It’s possible that not all biologic treatments have a positive effect on heart health. The American Academy of Dermatology lists adalimumab (Humira), etanercept (Enbrel) and infliximab (Remicade) as psoriasis treatments with heart-health benefits. All of these drugs block the inflammatory molecule, tumor necrosis factor (TNF). However, most biologics, including anti-TNFα, plus antibodies against various interleukin proteins have mixed effects on cardiovascular disease risk, according to a review published in Frontiers in Immunology.

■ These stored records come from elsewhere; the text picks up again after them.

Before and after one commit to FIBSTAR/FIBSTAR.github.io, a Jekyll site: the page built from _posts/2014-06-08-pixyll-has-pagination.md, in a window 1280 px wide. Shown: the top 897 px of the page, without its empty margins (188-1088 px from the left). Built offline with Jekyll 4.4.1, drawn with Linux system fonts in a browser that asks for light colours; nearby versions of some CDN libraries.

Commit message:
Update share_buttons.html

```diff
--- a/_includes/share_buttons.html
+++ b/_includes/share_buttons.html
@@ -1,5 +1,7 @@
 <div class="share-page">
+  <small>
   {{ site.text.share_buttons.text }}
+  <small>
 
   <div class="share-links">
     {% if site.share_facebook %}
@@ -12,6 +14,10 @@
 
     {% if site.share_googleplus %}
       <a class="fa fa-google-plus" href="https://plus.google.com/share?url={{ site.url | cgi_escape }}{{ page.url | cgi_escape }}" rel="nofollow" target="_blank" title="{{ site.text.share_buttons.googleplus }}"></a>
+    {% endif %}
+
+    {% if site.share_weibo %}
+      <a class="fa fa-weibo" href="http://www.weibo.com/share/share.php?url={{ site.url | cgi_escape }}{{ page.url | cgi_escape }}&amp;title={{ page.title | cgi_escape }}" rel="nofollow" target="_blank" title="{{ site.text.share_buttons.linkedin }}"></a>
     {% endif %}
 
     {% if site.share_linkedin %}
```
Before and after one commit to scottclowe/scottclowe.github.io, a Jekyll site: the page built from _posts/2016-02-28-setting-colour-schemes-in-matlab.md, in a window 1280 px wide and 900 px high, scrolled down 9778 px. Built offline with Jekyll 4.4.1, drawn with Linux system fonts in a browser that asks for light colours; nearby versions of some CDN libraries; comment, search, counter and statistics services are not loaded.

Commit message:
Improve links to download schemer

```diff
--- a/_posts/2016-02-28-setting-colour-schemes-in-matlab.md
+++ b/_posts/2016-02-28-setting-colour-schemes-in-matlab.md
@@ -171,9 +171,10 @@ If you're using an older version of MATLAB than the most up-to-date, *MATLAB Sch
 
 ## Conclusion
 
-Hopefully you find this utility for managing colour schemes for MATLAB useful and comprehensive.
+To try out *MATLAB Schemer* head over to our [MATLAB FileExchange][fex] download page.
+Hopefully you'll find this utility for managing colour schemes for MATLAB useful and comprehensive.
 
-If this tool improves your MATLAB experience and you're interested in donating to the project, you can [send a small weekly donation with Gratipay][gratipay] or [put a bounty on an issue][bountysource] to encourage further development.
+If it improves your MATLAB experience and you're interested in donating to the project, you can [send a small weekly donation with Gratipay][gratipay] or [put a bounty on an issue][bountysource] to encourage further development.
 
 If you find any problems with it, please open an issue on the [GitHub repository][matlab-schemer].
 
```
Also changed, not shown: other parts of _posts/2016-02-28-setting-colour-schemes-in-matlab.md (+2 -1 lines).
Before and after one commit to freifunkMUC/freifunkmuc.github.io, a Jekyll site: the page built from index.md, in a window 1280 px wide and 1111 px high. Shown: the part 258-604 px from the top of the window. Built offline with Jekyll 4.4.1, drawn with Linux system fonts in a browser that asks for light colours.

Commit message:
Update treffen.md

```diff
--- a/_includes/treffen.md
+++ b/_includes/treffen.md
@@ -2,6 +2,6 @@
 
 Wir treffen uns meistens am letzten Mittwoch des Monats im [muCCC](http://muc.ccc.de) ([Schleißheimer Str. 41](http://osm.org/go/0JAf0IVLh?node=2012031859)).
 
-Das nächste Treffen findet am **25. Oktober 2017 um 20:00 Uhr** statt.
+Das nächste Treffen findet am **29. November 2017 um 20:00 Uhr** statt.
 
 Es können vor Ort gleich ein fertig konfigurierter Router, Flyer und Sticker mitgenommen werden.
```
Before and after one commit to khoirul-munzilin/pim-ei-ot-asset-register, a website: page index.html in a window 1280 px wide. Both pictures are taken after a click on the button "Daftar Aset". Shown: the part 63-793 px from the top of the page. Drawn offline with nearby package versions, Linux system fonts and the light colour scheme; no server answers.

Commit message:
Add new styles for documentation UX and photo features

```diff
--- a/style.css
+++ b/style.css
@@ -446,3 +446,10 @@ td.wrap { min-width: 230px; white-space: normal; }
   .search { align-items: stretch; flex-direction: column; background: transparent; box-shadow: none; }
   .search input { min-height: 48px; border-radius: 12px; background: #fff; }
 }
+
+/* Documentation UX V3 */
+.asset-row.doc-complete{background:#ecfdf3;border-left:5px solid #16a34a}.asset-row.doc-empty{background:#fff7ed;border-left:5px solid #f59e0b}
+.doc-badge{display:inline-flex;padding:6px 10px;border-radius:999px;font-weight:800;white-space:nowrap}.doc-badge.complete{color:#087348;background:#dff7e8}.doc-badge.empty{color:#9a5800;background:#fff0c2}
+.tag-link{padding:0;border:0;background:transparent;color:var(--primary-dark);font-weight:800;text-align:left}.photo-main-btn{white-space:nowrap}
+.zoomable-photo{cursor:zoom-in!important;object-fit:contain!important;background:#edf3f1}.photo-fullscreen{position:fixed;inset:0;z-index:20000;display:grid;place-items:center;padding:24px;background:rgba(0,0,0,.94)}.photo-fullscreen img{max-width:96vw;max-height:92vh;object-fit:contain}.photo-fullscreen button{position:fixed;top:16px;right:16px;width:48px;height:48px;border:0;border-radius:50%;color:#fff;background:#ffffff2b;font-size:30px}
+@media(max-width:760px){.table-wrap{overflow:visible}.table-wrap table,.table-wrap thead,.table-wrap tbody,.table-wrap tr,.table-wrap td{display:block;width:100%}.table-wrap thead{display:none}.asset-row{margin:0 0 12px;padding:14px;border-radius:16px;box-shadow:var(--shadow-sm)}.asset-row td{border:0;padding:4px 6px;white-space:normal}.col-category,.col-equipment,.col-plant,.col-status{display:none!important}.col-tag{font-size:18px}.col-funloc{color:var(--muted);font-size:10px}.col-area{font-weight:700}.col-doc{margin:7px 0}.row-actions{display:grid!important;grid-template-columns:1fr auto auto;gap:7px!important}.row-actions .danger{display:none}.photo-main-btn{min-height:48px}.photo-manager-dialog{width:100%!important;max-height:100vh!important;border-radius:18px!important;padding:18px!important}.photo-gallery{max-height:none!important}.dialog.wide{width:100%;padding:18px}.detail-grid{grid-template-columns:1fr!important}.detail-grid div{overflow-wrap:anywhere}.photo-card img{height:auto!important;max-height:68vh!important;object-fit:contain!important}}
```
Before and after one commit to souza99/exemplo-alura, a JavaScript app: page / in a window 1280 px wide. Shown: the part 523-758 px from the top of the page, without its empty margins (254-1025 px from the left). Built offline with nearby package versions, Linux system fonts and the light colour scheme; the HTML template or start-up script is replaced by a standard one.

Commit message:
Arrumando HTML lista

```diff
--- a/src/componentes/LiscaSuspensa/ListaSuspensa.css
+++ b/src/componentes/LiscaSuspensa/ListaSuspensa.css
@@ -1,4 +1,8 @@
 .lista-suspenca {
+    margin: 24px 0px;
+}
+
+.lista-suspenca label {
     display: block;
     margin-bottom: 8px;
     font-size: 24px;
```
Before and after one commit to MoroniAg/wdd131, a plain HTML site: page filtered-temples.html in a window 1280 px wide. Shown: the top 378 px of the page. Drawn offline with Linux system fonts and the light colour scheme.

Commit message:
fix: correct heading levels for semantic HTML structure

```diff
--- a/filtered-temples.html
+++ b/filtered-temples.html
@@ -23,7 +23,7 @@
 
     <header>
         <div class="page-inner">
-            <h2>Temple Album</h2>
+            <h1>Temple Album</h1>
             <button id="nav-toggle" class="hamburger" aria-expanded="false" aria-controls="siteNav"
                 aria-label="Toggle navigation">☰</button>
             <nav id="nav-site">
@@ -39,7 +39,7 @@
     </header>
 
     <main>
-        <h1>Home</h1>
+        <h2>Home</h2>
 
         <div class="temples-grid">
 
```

With this new data, Dr. Mehta and his team provide further evidence that biologics treatment could lower a person’s risk of cardiovascular disease, not just in psoriasis, but other inflammatory conditions as well. Moreover, they now have a new technique to evaluate the effects of biologics treatment on coronary inflammation. Altogether, clinicians can use this information to potentially guide individualized treatment plans.